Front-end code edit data
|---|

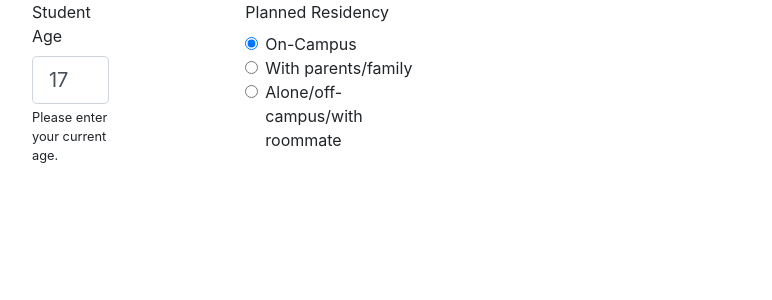
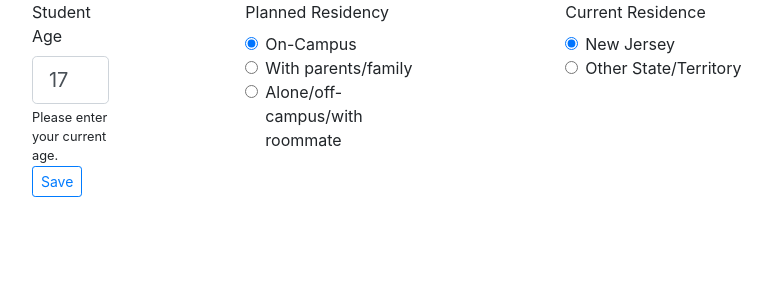
Before and after one commit to shuWebDev/cost-calculator-ts-bootstrap, a React (Create React App) app: page / in a window 1280 px wide. Shown: the top 300 px of the page, without its empty margins (303-1075 px from the left). Built offline with nearby package versions, Linux system fonts and the light colour scheme.

Commit message:
wire up a save button for a question, to save its state to the page, allow user to make further changes before submitting the entire page worth of questions to the app state

```diff
--- a/src/App.tsx
+++ b/src/App.tsx
@@ -11,9 +11,12 @@ class App extends React.Component<AppProps, AppState> {
 
     this.state = {
       currentPage: 0,
-      pages: PageData.pages
+      pages: PageData.pages,
+      userInput: {}
     }
   }
+
+
 
   render = () => {
     return (
@@ -21,7 +24,7 @@ class App extends React.Component<AppProps, AppState> {
         <Container fluid>
           <Row>
             <Col md={{span: 12, offset: 2}}>
-              <Page pageQuestions={this.state.pages} />
+              <Page pageQuestions={this.state.pages[this.state.currentPage]} />
             </Col>
           </Row>
         </Container>
--- a/src/pages/page.tsx
+++ b/src/pages/page.tsx
@@ -2,7 +2,8 @@
 
 import React from 'react';
 import Form from 'react-bootstrap/Form';
-import { Row }  from 'react-bootstrap';
+import Row from 'react-bootstrap/Row';
+import Button from 'react-bootstrap/Button';
 import { v4 as uuidv4 } from 'uuid';
 import NumericQuestion from './question-types/numericquestion';
 import RadioQuestion from './question-types/radioquestion';
@@ -19,11 +20,9 @@ class Page extends React.Component<Page.PageProps, Page.PageState> {
 
   componentDidMount = () => {
     let sID: LooseObject = {};
-    for(let q=0; q<this.props.pageQuestions.length; q++) {
+    for(let q in this.props.pageQuestions) {
       let temp: LooseObject = {};
-      // NOTE: this structure will hold the corresponding value of the input
       temp[`${this.props.pageQuestions[q].stateStorageID}`] = {};
-      // NOTE: set the default for this input
       temp[`${this.props.pageQuestions[q].stateStorageID}`]['value'] = this.props.pageQuestions[q].default;
 
       sID = {
@@ -31,6 +30,7 @@ class Page extends React.Component<Page.PageProps, Page.PageState> {
         ...temp
       };
     }
+
     this.setState({
       questionValues: sID
     });
@@ -38,39 +38,37 @@ class Page extends React.Component<Page.PageProps, Page.PageState> {
     return;
   }
 
-  /*handleChange = (e: React.ChangeEvent<HTMLInputElement>, ssID: string) => {
-    e.preventDefault();
-    console.log(ssID);
-    let targetValue = e.currentTarget.value;
+  saveQuestionResponse = (e: React.FormEvent<HTMLButtonElement>, ssID: string, value: string) => {
 
+    // NOTE: update the corresponding key in the local state for the input value. This both allows the input to be "controlled" by state, and for state to be accurate for when we save all user input from this page of questions.
     this.setState({
       ...this.state,
       questionValues: {
+        ...this.state.questionValues,
         [`${ssID}`]: {
-          value: targetValue
+          value: value
         }
       }
-    })
+    });
 
     return;
-  }*/
+  }
 
   loadPageQuestions = (q: PageQuestion[]) => {
     let _components: JSX.Element[] = [];
 
     for(let i in q) {
       if(q[i].controlType === "number") {
-        _components.push(<NumericQuestion questionData={this.props.pageQuestions[i]} />)
+        _components.push(<NumericQuestion questionData={this.props.pageQuestions[i]} saveQuestionHandler={this.saveQuestionResponse} />)
       }
       if(q[i].controlType === "radio") {
-        _components.push(<RadioQuestion questionData={this.props.pageQuestions[i]} />)
+        _components.push(<RadioQuestion questionData={this.props.pageQuestions[i]} saveQuestionHandler={this.saveQuestionResponse} />)
       }
     }
     return _components;
   }
 
   render = () => {
-    if(Object.keys(this.state.questionValues).length === this.props.pageQuestions.length) {
     return (
       <Form>
         <Form.Group controlId={uuidv4()}>
@@ -80,9 +78,6 @@ class Page extends React.Component<Page.PageProps, Page.PageState> {
         </Form.Group>
       </Form>
     )
-    } else {
-      return <p>Loading...</p>;
-    }
   }
 }
 
--- a/src/pages/question-types/numericquestion.tsx
+++ b/src/pages/question-types/numericquestion.tsx
@@ -1,5 +1,6 @@
 import React from 'react';
 import Form from 'react-bootstrap/Form';
+import Button from 'react-bootstrap/Button';
 import { Col }  from 'react-bootstrap';
 import { v4 as uuidv4 } from 'uuid';
 
@@ -38,6 +39,7 @@ class NumericQuestion extends React.Component<QuestionComponentProps, QuestionCo
               onChange={(e: React.ChangeEvent<HTMLInputElement>) => {this.handleChange(e)}}
             />
             <Form.Text>{qd.text}</Form.Text>
+            <Button size="sm" variant="outline-primary" onClick={(e) => {this.props.saveQuestionHandler(e, qd.stateStorageID, this.state.inputValue)}}>Save</Button>
           </Form.Group>
         </Col>
       );
--- a/src/questions/question-bank.json
+++ b/src/questions/question-bank.json
@@ -1,5 +1,6 @@
 {
   "pages": [
+    [
       {
         "controlId": "student-age",
         "label": "Student Age",
@@ -23,6 +24,19 @@
         ],
         "default": "On-Campus",
         "stateStorageID": "form-planned-residence"
+      },
+      {
+        "controlId": "current-residence",
+        "label": "Current Residence",
+        "controlType": "radio",
+        "text": "Do you currently reside in New Jersey or another state/territory?",
+        "options": [
+          "New Jersey",
+          "Other State/Territory"
+        ],
+        "default": "New Jersey",
+        "stateStorageID": "form-current-residence"
       }
     ]
+  ]
 }
```
Lines whose indentation alone changed are shown as unchanged.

|---|

# What you will do
Show the lines of the records that include the string "temp".

# Solution
       let temp: LooseObject = {};
       temp[`${this.props.pageQuestions[q].stateStorageID}`] = {};
       temp[`${this.props.pageQuestions[q].stateStorageID}`]['value'] = this.props.pageQuestions[q].default;
         ...temp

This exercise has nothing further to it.